Somewhere between the universe being ripped wide open in front of your eyes and a light-speed ride through a linear dimension to the post-apocalypse, you realize this ain’t your normal bong hit. So we’re told.

In last year’s double issue, City Paper included a story about what it’s like to smoke salvia divinorum (the “diviner’s sage”), which is legally available in most states. Exchange Factor on Meeting Street immediately sold out of their supply by week’s end. The majority of their new customers were over 40 years old — post-Boomers looking for a legal buzz.

By April, the General Assembly had moved to ban the Mexican plant, but that bill never passed. As of this week, Exchange Factor’s two locations had sold 792 boxes of the salvia extract in 2008, a 30 percent increase over last year’s sales. Each box, available in five levels of potency, contains a small bag of the plant powder inside — enough for five “experiences.”

“There is always going to be something out there other than alcohol to get an experience from,” says Joan Graf, the owner of Exchange Factor. “People will always want an escape from paying bills and running red lights. There are plenty of other things to take salvia’s place.”

In the rack next to salvia at the store, there are a handful of other interesting looking organic materials.
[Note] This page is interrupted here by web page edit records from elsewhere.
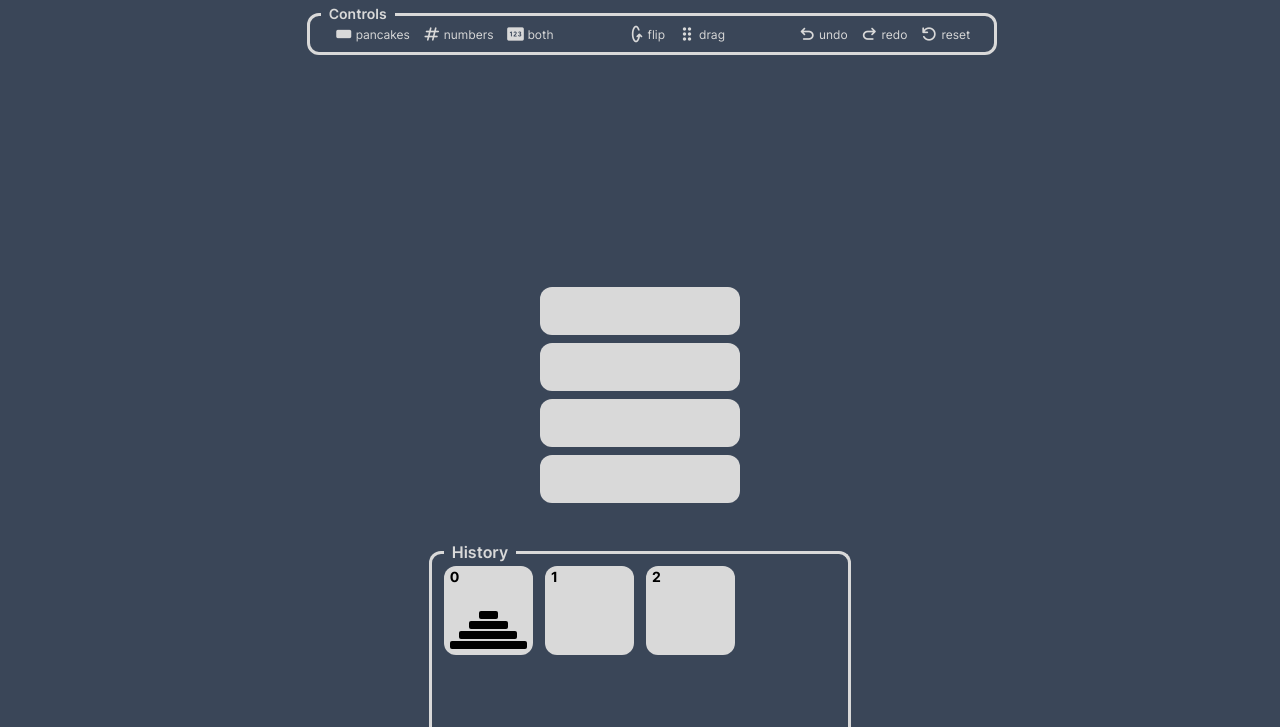
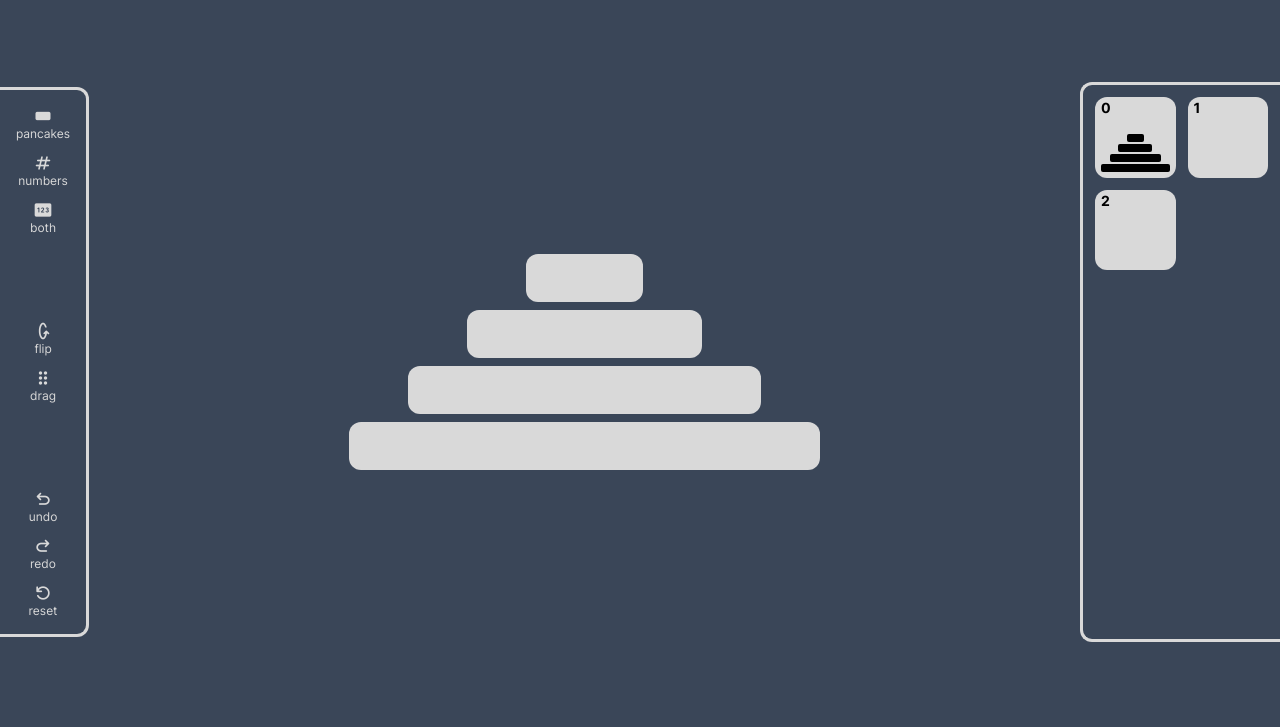
Before and after one commit to derek-graves/pancake-problem, a website built with webpack: page dist/index.html in a window 1280 px wide. Shown: the part 73-800 px from the top of the page. Built offline with nearby package versions, Linux system fonts and the light colour scheme.

Commit message:
Move controls and history to sides of screen

```diff
--- a/src/style.css
+++ b/src/style.css
@@ -41,7 +41,7 @@ body {
 
 .all-content {
   display: grid;
-  grid-template-rows: auto 1fr auto;
+  grid-template-rows: auto 1fr;
   min-height: 100vh;
   width: 100%;
 }
@@ -87,25 +87,43 @@ body {
   color: var(--tertiary-color);
 }
 
+.middle {
+  width: 100%;
+
+  display: grid;
+  grid-template-columns: auto 1fr auto;
+  align-items: center;
+  padding: 48px 0;
+  gap: 24px;
+}
+
 .controls {
-  align-self: center;
+  height: 70vh;
+  min-height: 500px;
+  max-height: 550px;
+
   position: relative;
 
   border: 3px solid var(--primary-color);
-  border-radius: var(--primary-radius);
+  border-left: none;
+  border-radius: 0 12px 12px 0;
 
-  padding: 8px 24px;
+  padding: 16px;
 
   display: flex;
+  flex-direction: column;
   justify-content: space-between;
-  align-items: center;
-  gap: 72px;
 }
 
 .controls-label {
+  display: none;
   position: absolute;
-  left: 11px;
-  top: -11px;
+  left: 50%;
+  top: -2.5%;
+  transform: translate(-50%, 2.5%);
+  -webkit-transform: translate(-50%, 2.5%);
+  -moz-transform: translate(-50%, 2.5%);
+  -ms-transform: translate(-50%, 2.5%);
 
   padding: 0 8px;
 
@@ -118,13 +136,14 @@ body {
 
 .control-group {
   display: flex;
+  flex-direction: column;
   gap: 12px;
 }
 
 .single-control {
   display: flex;
+  flex-direction: column;
   align-items: center;
-  gap: 2px;
 
   color: var(--primary-color);
 }
@@ -136,12 +155,6 @@ body {
 .control-text {
   font-family: var(--font);
   font-size: 12px;
-}
-
-@media (max-width: 900px) {
-  .control-text {
-    display: none;
-  }
 }
 
 #interact-mode-flip .control-icon {
@@ -166,24 +179,25 @@ body {
   color: var(--primary-color);
 }
 
-.middle {
+.stack-container {
+  height: 70vh;
+  min-height: 500px;
   width: 100%;
+
+  display: flex;
+  justify-content: center;
+  align-items: center;
+}
+
+.stack {
+  height: 100%;
+  width: 50%;
+  max-width: 640px;
+  min-width: 400px;
 
   display: flex;
   flex-direction: column;
   justify-content: center;
-  align-items: center;
-  padding: 48px;
-}
-
-.stack {
-  height: 100%;
-  width: 100%;
-  max-width: 640px;
-
-  display: flex;
-  flex-direction: column;
-  justify-content: end;
   align-items: center;
   gap: 8px;
 }
@@ -208,27 +222,24 @@ body {
   background-color: var(--primary-color);
 }
 
-.bottom {
-  display: flex;
-  justify-content: center;
-}
-
 #history-container {
   position: relative;
 
-  height: 22vh;
-  min-height: 133px;
-  width: 33vw;
-  min-width: 398px;
+  height: 70vh;
+  min-height: 500px;
+  width: 15vw;
+  min-width: 200px;
+  max-width: 250px;
 
   padding: 12px;
 
   border: 3px solid var(--primary-color);
-  border-bottom: none;
-  border-radius: 12px 12px 0 0;
+  border-right: none;
+  border-radius: var(--primary-radius) 0 0 var(--primary-radius);
 }
 
 #history-label {
+  display: none;
   position: absolute;
   left: 12px;
   top: -12px;
@@ -246,7 +257,7 @@ body {
   width: 100%;
 
   display: grid;
-  grid-template-columns: repeat(4, 1fr);
+  grid-template-columns: repeat(2, 1fr);
   grid-auto-flow: row;
   grid-auto-rows: min-content;
   gap: 12px;
@@ -303,19 +314,23 @@ body {
   border-radius: 2px;
 }
 
-#card-size-1 {
+#card-size-1,
+#size-1 {
   width: 25%;
 }
 
-#card-size-2 {
+#card-size-2,
+#size-2 {
   width: 50%;
 }
 
-#card-size-3 {
+#card-size-3,
+#size-3 {
   width: 75%;
 }
 
-#card-size-4 {
+#card-size-4,
+#size-4 {
   width: 100%;
 }
 
```
Also changed, not shown: dist/index.html.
But, if and when salvia’s taken off the (legal) market, don’t be surprised to read “what it’s like” stories in years to come about the fly agaric mushroom, kratom, and Hawaiian Baby Woodrose seeds.